It can make you more creative
Maybe it’s time to put away your mobile phone and twiddle your thumbs or perhaps watch paint dry, as studies have found boredom can actually spur creativity. How? By encouraging contemplation and daydreaming. A study gave participants a large amount of time to complete problem-solving and word-association exercises. Once all the obvious answers were exhausted, participants then gave more and more inventive answers to fend off boredom. Setting aside weekly, even daily periods of doing nothing may be the best thing we can do to nurture our imagination and come up with a big idea!
Boredom lets you know when something is wrong
Ever think you need a little (or big) push to make the change you need in your life? Look to boredom! Researcher and philosophy professor Andreas Elpidorou says boredom acts as a regulatory state that keeps you in line with your projects. ‘In the absence of boredom, one would remain trapped in unfulfilling situations, and miss out on many emotionally, cognitively, and socially rewarding experiences,’ writes Dr Elpidorou. ‘Boredom is both a warning that we are not doing what we want to be doing and a ‘push’ that motivates us.’
It can make you more productive
Being scolded for daydreaming on the job again? Cite this study to your boss! Researchers at Bar-Ilan University recently discovered daydreaming can have a positive effect on task performance. They found a wandering mind does not hamper the ability to accomplish a task, but actually improves it by stimulating a region of the brain responsible for both ‘thought controlling’ mechanisms’.
It can help you to be kinder
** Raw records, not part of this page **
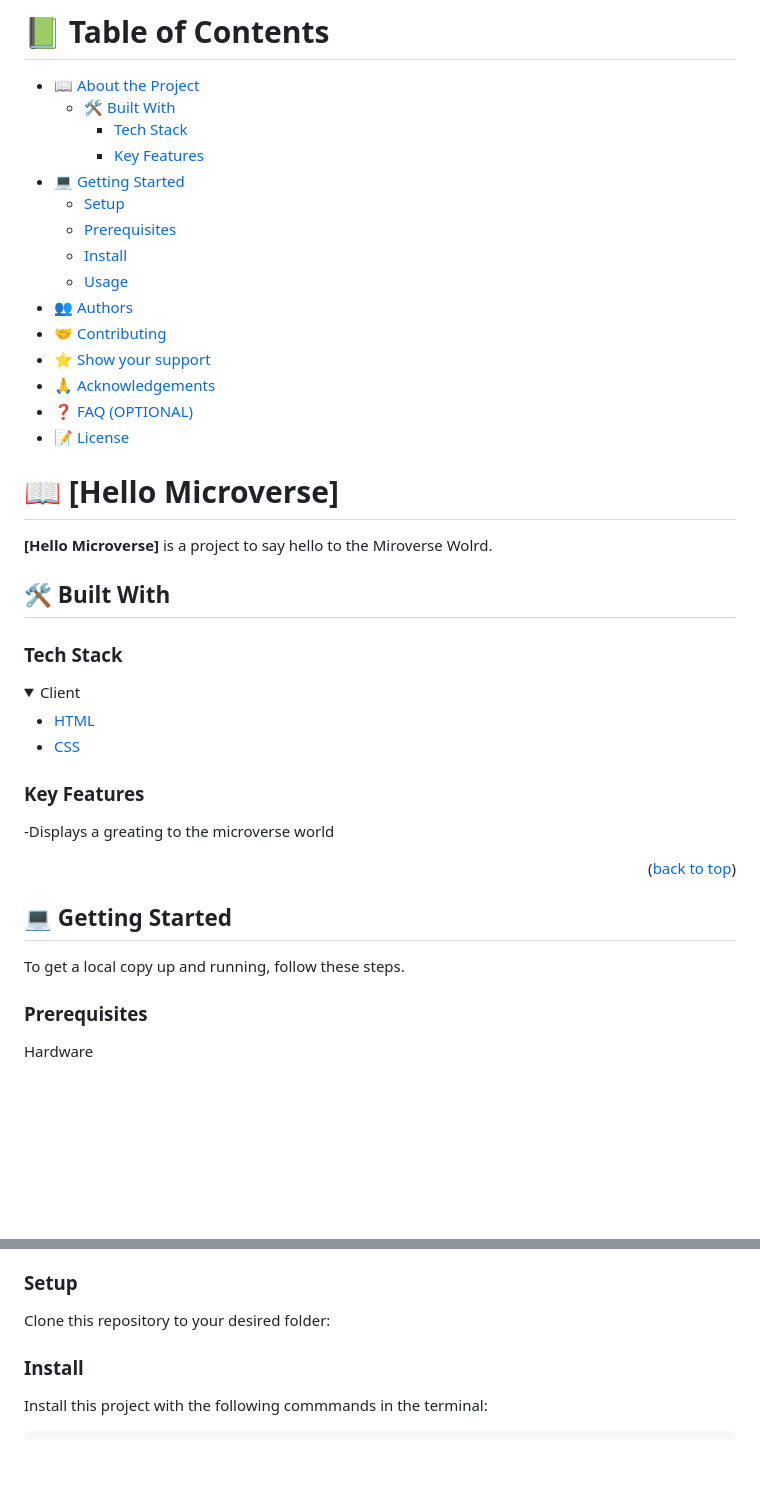
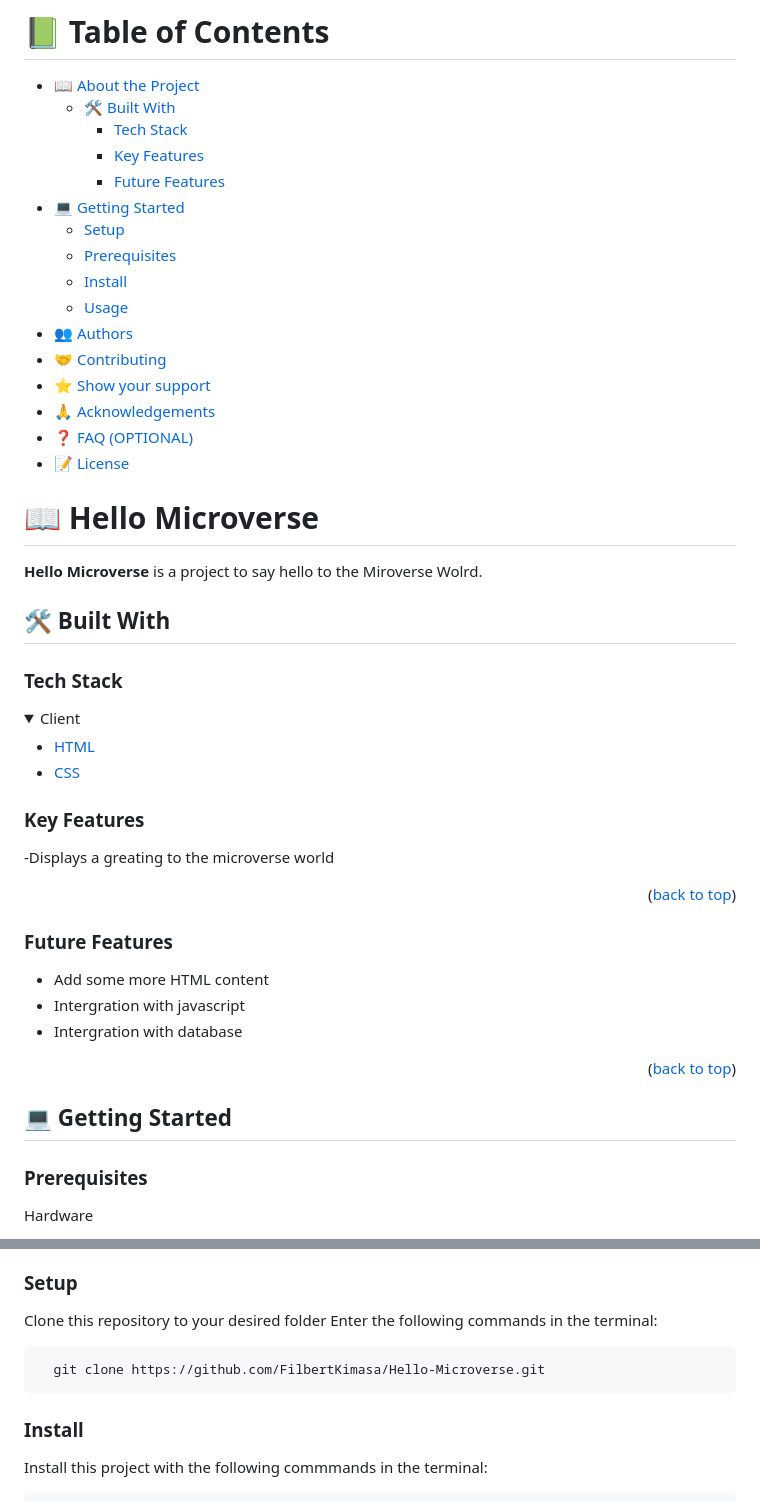
Before and after one commit to FilbertKimasa/Hello-Microverse-01, a Markdown page: README.md, 2 parts joined by grey strips. Drawn GitHub-style; folded sections open; blank space fills up the shorter version.

````diff
--- a/README.md
+++ b/README.md
@@ -17,6 +14,7 @@
   - [🛠 Built With](#built-with)
     - [Tech Stack](#tech-stack)
     - [Key Features](#key-features)
+    - [Future Features](#Future-features)
 - [💻 Getting Started](#getting-started)
   - [Setup](#setup)
   - [Prerequisites](#prerequisites)
@@ -29,9 +27,9 @@
 - [❓ FAQ (OPTIONAL)](#faq)
 - [📝 License](#license)
 
-# 📖 [Hello Microverse] <a name="about-project"></a>
+# 📖 Hello Microverse <a name="about-project"></a>
 
-**[Hello Microverse]** is a project to say hello to the Miroverse Wolrd.
+**Hello Microverse** is a project to say hello to the Miroverse Wolrd.
 
 ## 🛠 Built With <a name="built-with"></a>
 
@@ -51,9 +49,15 @@
 
 <p align="right">(<a href="#readme-top">back to top</a>)</p>
 
+### Future Features <a name="Future-features"></a>
+
+- Add some more HTML content
+- Intergration with javascript
+- Intergration with database
+
+<p align="right">(<a href="#readme-top">back to top</a>)</p>
+
 ## 💻 Getting Started <a name="getting-started"></a>
-
-To get a local copy up and running, follow these steps.
 
 ### Prerequisites
 
@@ -70,16 +74,11 @@ Software
 
 ### Setup
 
-Clone this repository to your desired folder:
-
-<!--
-Enter the following commands in the terminal
+Clone this repository to your desired folder Enter the following commands in the terminal:
 
 ```sh
-  cd my-folder
   git clone https://github.com/FilbertKimasa/Hello-Microverse.git
 ```
---->
 
 ### Install
 
````
Also changed, not shown: other parts of README.md (+9 -8 lines).
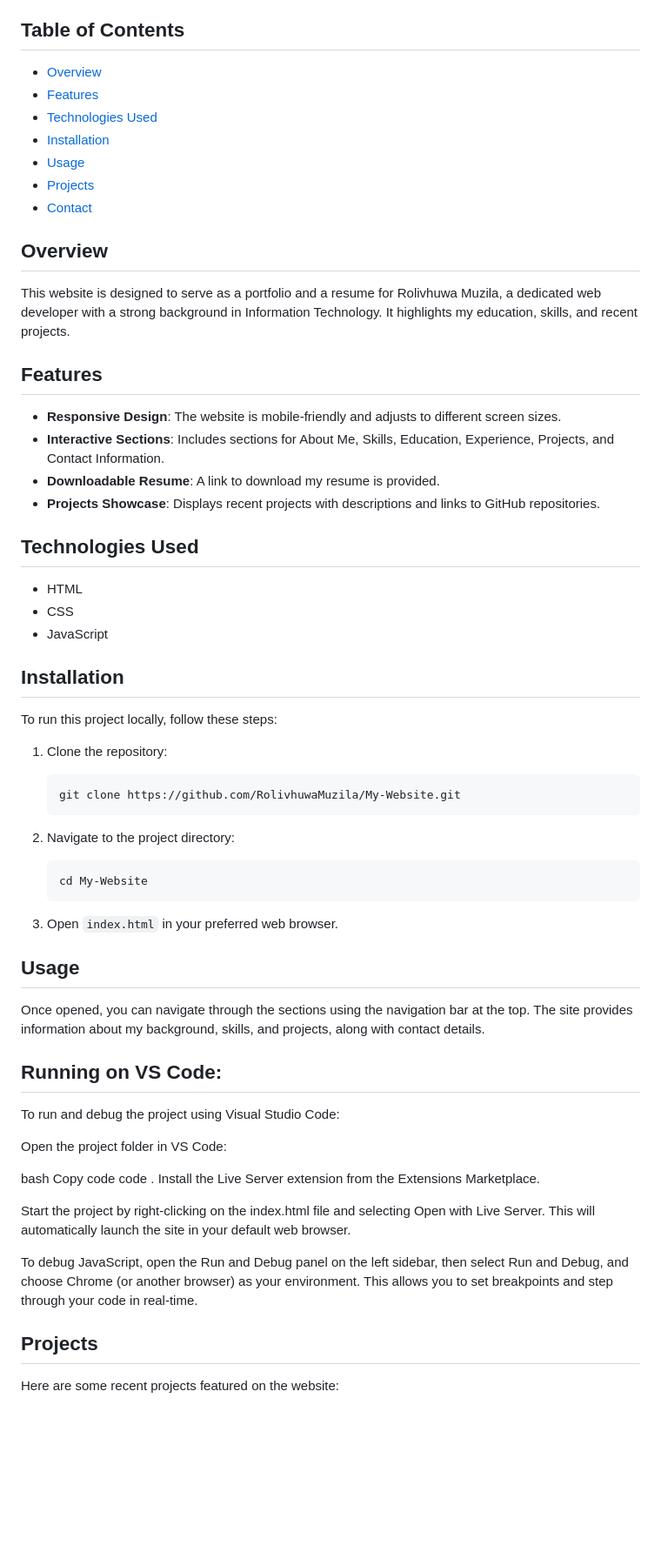
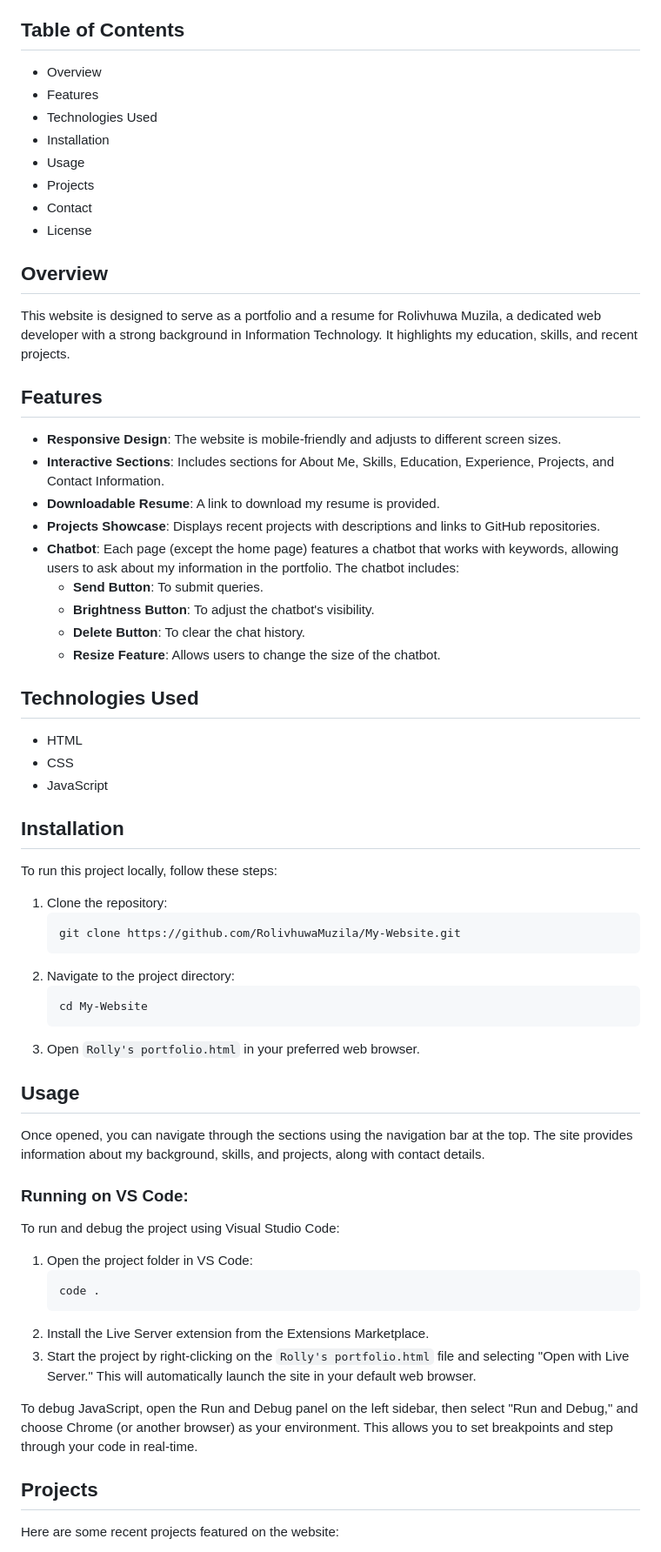
Before and after one commit to RolivhuwaMuzila/Roli-s-Portfolio, a Markdown page: README.md, the part around one of its changes. Shown at 87% size. Rendered like a GitHub page; blank space fills up the shorter version.

````diff
--- a/README.md
+++ b/README.md
@@ -3,65 +3,61 @@
 Welcome to my personal website repository! This project showcases my journey and skills as a web and software developer.
 
 ## Table of Contents
-
-- [Overview](#overview)
-- [Features](#features)
-- [Technologies Used](#technologies-used)
-- [Installation](#installation)
-- [Usage](#usage)
-- [Projects](#projects)
-- [Contact](#contact)
+- Overview
+- Features
+- Technologies Used
+- Installation
+- Usage
+- Projects
+- Contact
+- License
 
 ## Overview
-
 This website is designed to serve as a portfolio and a resume for Rolivhuwa Muzila, a dedicated web developer with a strong background in Information Technology. It highlights my education, skills, and recent projects.
 
 ## Features
-
 - **Responsive Design**: The website is mobile-friendly and adjusts to different screen sizes.
 - **Interactive Sections**: Includes sections for About Me, Skills, Education, Experience, Projects, and Contact Information.
 - **Downloadable Resume**: A link to download my resume is provided.
 - **Projects Showcase**: Displays recent projects with descriptions and links to GitHub repositories.
+- **Chatbot**: Each page (except the home page) features a chatbot that works with keywords, allowing users to ask about my information in the portfolio. The chatbot includes:
+  - **Send Button**: To submit queries.
+  - **Brightness Button**: To adjust the chatbot's visibility.
+  - **Delete Button**: To clear the chat history.
+  - **Resize Feature**: Allows users to change the size of the chatbot.
 
 ## Technologies Used
-
 - HTML
 - CSS
 - JavaScript
 
 ## Installation
-
 To run this project locally, follow these steps:
 
 1. Clone the repository:
    ```bash
    git clone https://github.com/RolivhuwaMuzila/My-Website.git
    ```
-
 2. Navigate to the project directory:
    ```bash
    cd My-Website
    ```
-
-3. Open `index.html` in your preferred web browser.
+3. Open `Rolly's portfolio.html` in your preferred web browser.
 
 ## Usage
+Once opened, you can navigate through the sections using the navigation bar at the top. The site provides information about my background, skills, and projects, along with contact details.
 
-Once opened, you can navigate through the sections using the navigation bar at the top. The site provides information about my background, skills, and projects, along with contact details.
-## Running on VS Code:
+### Running on VS Code:
 To run and debug the project using Visual Studio Code:
 
-Open the project folder in VS Code:
+1. Open the project folder in VS Code:
+   ```bash
+   code .
+   ```
+2. Install the Live Server extension from the Extensions Marketplace.
+3. Start the project by right-clicking on the `Rolly's portfolio.html` file and selecting "Open with Live Server." This will automatically launch the site in your default web browser.
 
-bash
-Copy code
-code .
-Install the Live Server extension from the Extensions Marketplace.
-
-Start the project by right-clicking on the index.html file and selecting Open with Live Server. This will automatically launch the site in your default web browser.
-
-To debug JavaScript, open the Run and Debug panel on the left sidebar, then select Run and Debug, and choose Chrome (or another browser) as your environment. This allows you to set breakpoints and step through your code in real-time.
+To debug JavaScript, open the Run and Debug panel on the left sidebar, then select "Run and Debug," and choose Chrome (or another browser) as your environment. This allows you to set breakpoints and step through your code in real-time.
 
 ## Projects
-
 Here are some recent projects featured on the website:
````
Also changed, not shown: other parts of README.md (+9 -13 lines).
Boredom really can be a gift. A study from Ireland found boredom makes us more likely to do altruistic things, such as giving blood or donating to charity in an effort to find self-meaning. The author of the study says boredom makes people long for challenging and meaningful activities.